WHAT YOU HAVE TO DO » If a line in the entries contains the word "parts", list it.

GIVEN ENTRIES Block Start

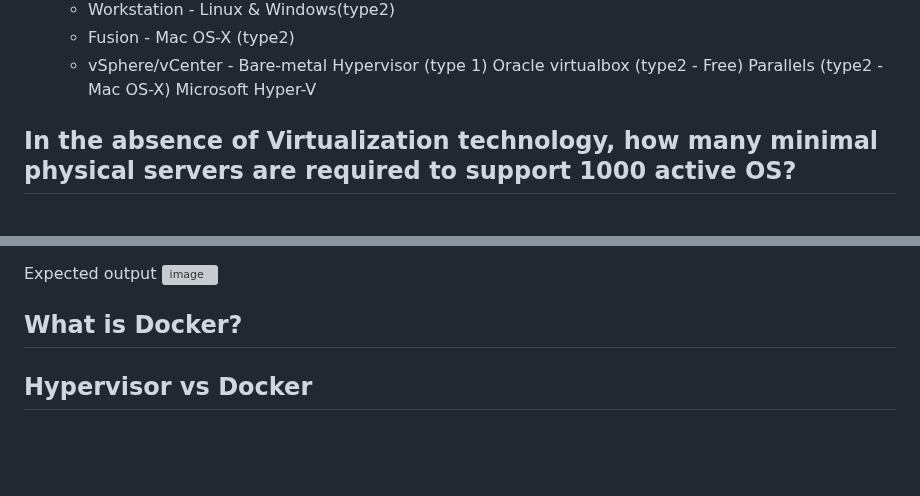
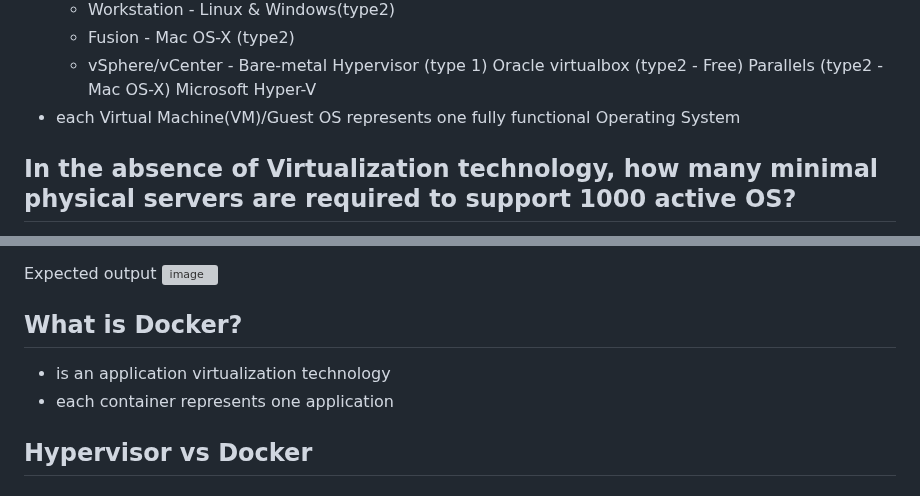
Before and after one commit to kbmcsekumar/ansible-sep-2023, a Markdown page: Day1/README.md, 2 parts joined by grey strips. GitHub-like rendering; blank space fills up the shorter version; grey boxes are pictures that could not be loaded.

```diff
--- a/Day1/README.md
+++ b/Day1/README.md
@@ -57,6 +57,7 @@ Expected output
   Oracle virtualbox (type2 - Free)
   Parallels (type2 - Mac OS-X)
   Microsoft Hyper-V
+- each Virtual Machine(VM)/Guest OS represents one fully functional Operating System
 
 ## In the absence of Virtualization technology, how many minimal physical servers are required to support 1000 active OS?
 1000 Physical servers are required
@@ -113,6 +114,8 @@ Expected output
 
 
 ## What is Docker?
+- is an application virtualization technology
+- each container represents one application
 
 ## Hypervisor vs Docker
 
```
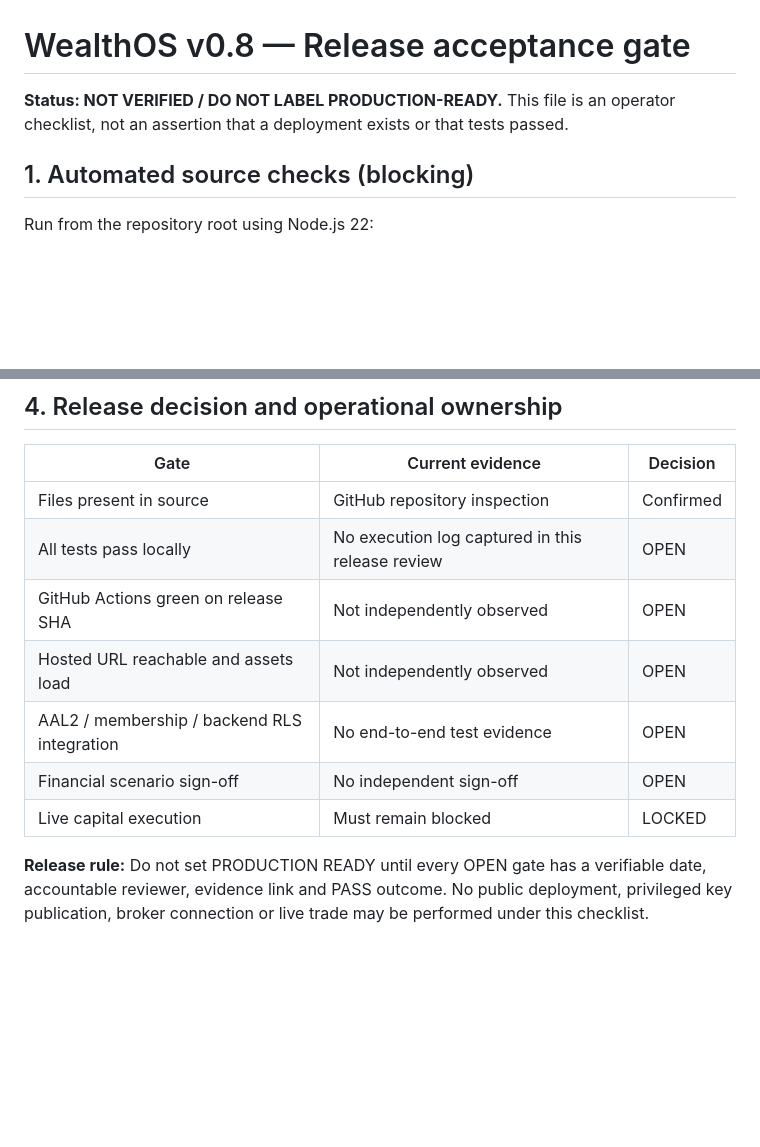
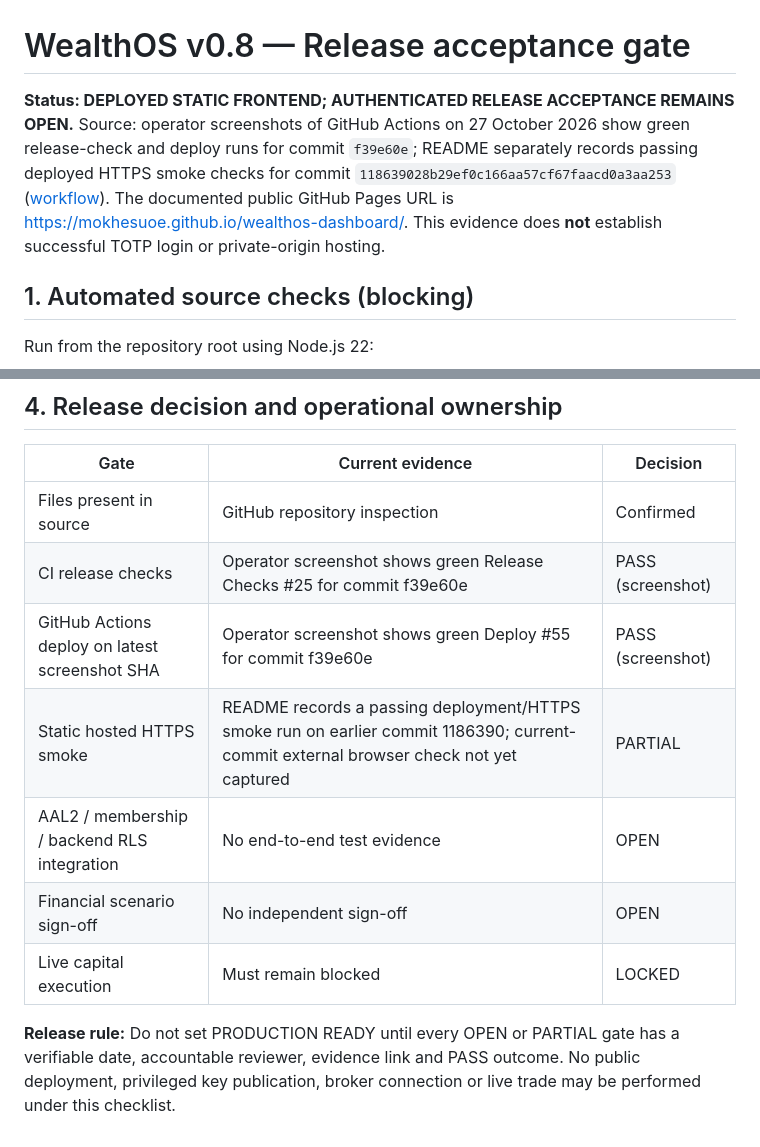
Before and after one commit to Mokhesuoe/wealthos-dashboard, a Markdown page: docs/RELEASE_ACCEPTANCE_V08.md, 2 parts joined by grey strips. Drawn GitHub-style; blank space fills up the shorter version.

Commit message:
docs: record user-confirmed green Pages deployment and distinguish untested authenticated access

```diff
--- a/docs/RELEASE_ACCEPTANCE_V08.md
+++ b/docs/RELEASE_ACCEPTANCE_V08.md
@@ -1,6 +1,6 @@
 # WealthOS v0.8 — Release acceptance gate
 
-**Status: NOT VERIFIED / DO NOT LABEL PRODUCTION-READY.** This file is an operator checklist, not an assertion that a deployment exists or that tests passed.
+**Status: DEPLOYED STATIC FRONTEND; AUTHENTICATED RELEASE ACCEPTANCE REMAINS OPEN.** Source: operator screenshots of GitHub Actions on 27 October 2026 show green release-check and deploy runs for commit `f39e60e`; README separately records passing deployed HTTPS smoke checks for commit `118639028b29ef0c166aa57cf67faacd0a3aa253` ([workflow](https://github.com/Mokhesuoe/wealthos-dashboard/actions/runs/40435306391)). The documented public GitHub Pages URL is https://mokhesuoe.github.io/wealthos-dashboard/. This evidence does **not** establish successful TOTP login or private-origin hosting.
 
 ## 1. Automated source checks (blocking)
 Run from the repository root using Node.js 22:
@@ -36,11 +36,11 @@ Require all four commands to exit 0 with recorded output. Also require the GitHu
 | Gate | Current evidence | Decision |
 | --- | --- | --- |
 | Files present in source | GitHub repository inspection | Confirmed |
-| All tests pass locally | No execution log captured in this release review | OPEN |
-| GitHub Actions green on release SHA | Not independently observed | OPEN |
-| Hosted URL reachable and assets load | Not independently observed | OPEN |
+| CI release checks | Operator screenshot shows green Release Checks #25 for commit f39e60e | PASS (screenshot) |
+| GitHub Actions deploy on latest screenshot SHA | Operator screenshot shows green Deploy #55 for commit f39e60e | PASS (screenshot) |
+| Static hosted HTTPS smoke | README records a passing deployment/HTTPS smoke run on earlier commit 1186390; current-commit external browser check not yet captured | PARTIAL |
 | AAL2 / membership / backend RLS integration | No end-to-end test evidence | OPEN |
 | Financial scenario sign-off | No independent sign-off | OPEN |
 | Live capital execution | Must remain blocked | LOCKED |
 
-**Release rule:** Do not set PRODUCTION READY until every OPEN gate has a verifiable date, accountable reviewer, evidence link and PASS outcome. No public deployment, privileged key publication, broker connection or live trade may be performed under this checklist.
+**Release rule:** Do not set PRODUCTION READY until every OPEN or PARTIAL gate has a verifiable date, accountable reviewer, evidence link and PASS outcome. No public deployment, privileged key publication, broker connection or live trade may be performed under this checklist.
```
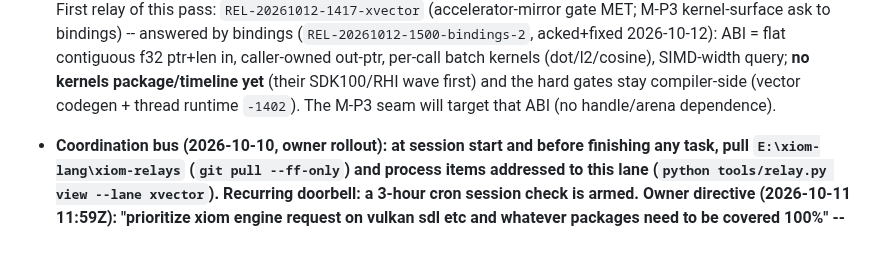
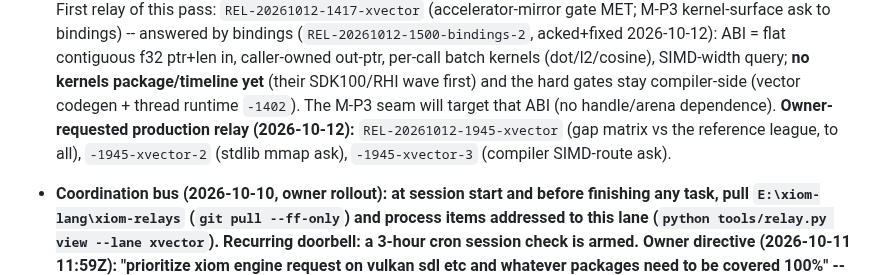
Before and after one commit to xiom-projects/xiom-xvector, a Markdown page: SESSION.md, the part around one of its changes. Rendered like a GitHub page; blank space fills up the shorter version.

```diff
--- a/SESSION.md
+++ b/SESSION.md
@@ -1416,7 +1416,10 @@ bound). Compiler fn-value ABI batch `fde5548e` + stdlib wave 110
   (dot/l2/cosine), SIMD-width query; **no kernels package/timeline yet**
   (their SDK100/RHI wave first) and the hard gates stay compiler-side
   (vector codegen + thread runtime `-1402`). The M-P3 seam will target
-  that ABI (no handle/arena dependence).
+  that ABI (no handle/arena dependence). **Owner-requested production
+  relay (2026-10-12):** `REL-20261012-1945-xvector` (gap matrix vs the
+  reference league, to all), `-1945-xvector-2` (stdlib mmap ask),
+  `-1945-xvector-3` (compiler SIMD-route ask).
 
 - **Coordination bus (2026-10-10, owner rollout): at session start and
   before finishing any task, pull `E:\xiom-lang\xiom-relays`
```
Also changed, not shown: other parts of SESSION.md (+1 -1 lines), docs/STDLIB-WISHLIST-XVECTOR.md (+6 -3 lines).
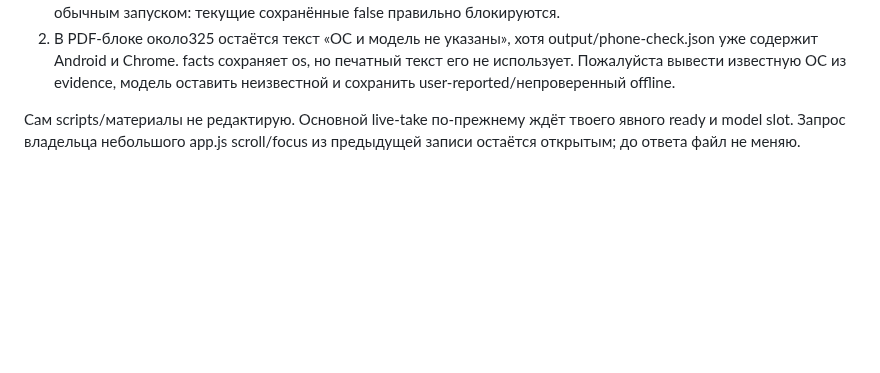
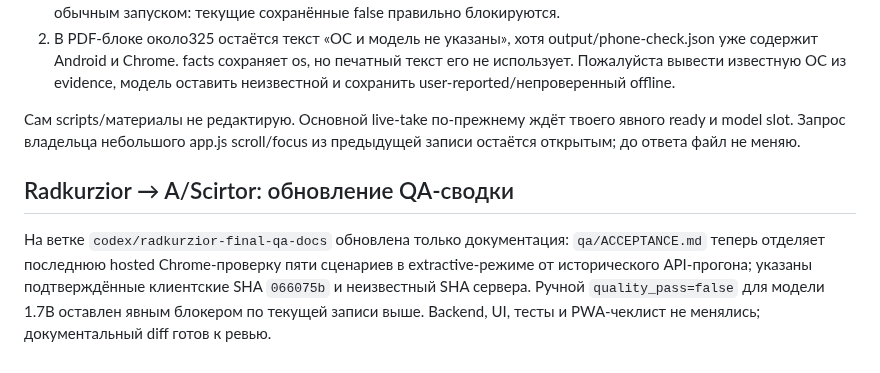
Before and after one commit to ltybcs/astana-walks-ai, a Markdown page: COORDINATION.md, the part around the change. Drawn GitHub-style; blank space fills up the shorter version.

```diff
--- a/COORDINATION.md
+++ b/COORDINATION.md
@@ -433,3 +433,7 @@ Radkurzior, согласуем один следующий этап: приор
 2. В PDF-блоке около325 остаётся текст «ОС и модель не указаны», хотя output/phone-check.json уже содержит Android и Chrome. facts сохраняет os, но печатный текст его не использует. Пожалуйста вывести известную ОС из evidence, модель оставить неизвестной и сохранить user-reported/непроверенный offline.
 
 Сам scripts/материалы не редактирую. Основной live-take по-прежнему ждёт твоего явного ready и model slot. Запрос владельца небольшого app.js scroll/focus из предыдущей записи остаётся открытым; до ответа файл не меняю.
+
+## Radkurzior → A/Scirtor: обновление QA-сводки
+
+На ветке `codex/radkurzior-final-qa-docs` обновлена только документация: `qa/ACCEPTANCE.md` теперь отделяет последнюю hosted Chrome-проверку пяти сценариев в extractive-режиме от исторического API-прогона; указаны подтверждённые клиентские SHA `066075b` и неизвестный SHA сервера. Ручной `quality_pass=false` для модели 1.7B оставлен явным блокером по текущей записи выше. Backend, UI, тесты и PWA-чеклист не менялись; документальный diff готов к ревью.
```
Also changed, not shown: qa/ACCEPTANCE.md (+30 -11 lines).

GIVEN ENTRIES Block End

COMPLETED TASK »
Before and after one commit to kbmcsekumar/ansible-sep-2023, a Markdown page: Day1/README.md, 2 parts joined by grey strips. GitHub-like rendering; blank space fills up the shorter version; grey boxes are pictures that could not be loaded.
Before and after one commit to Mokhesuoe/wealthos-dashboard, a Markdown page: docs/RELEASE_ACCEPTANCE_V08.md, 2 parts joined by grey strips. Drawn GitHub-style; blank space fills up the shorter version.
Also changed, not shown: other parts of SESSION.md (+1 -1 lines), docs/STDLIB-WISHLIST-XVECTOR.md (+6 -3 lines).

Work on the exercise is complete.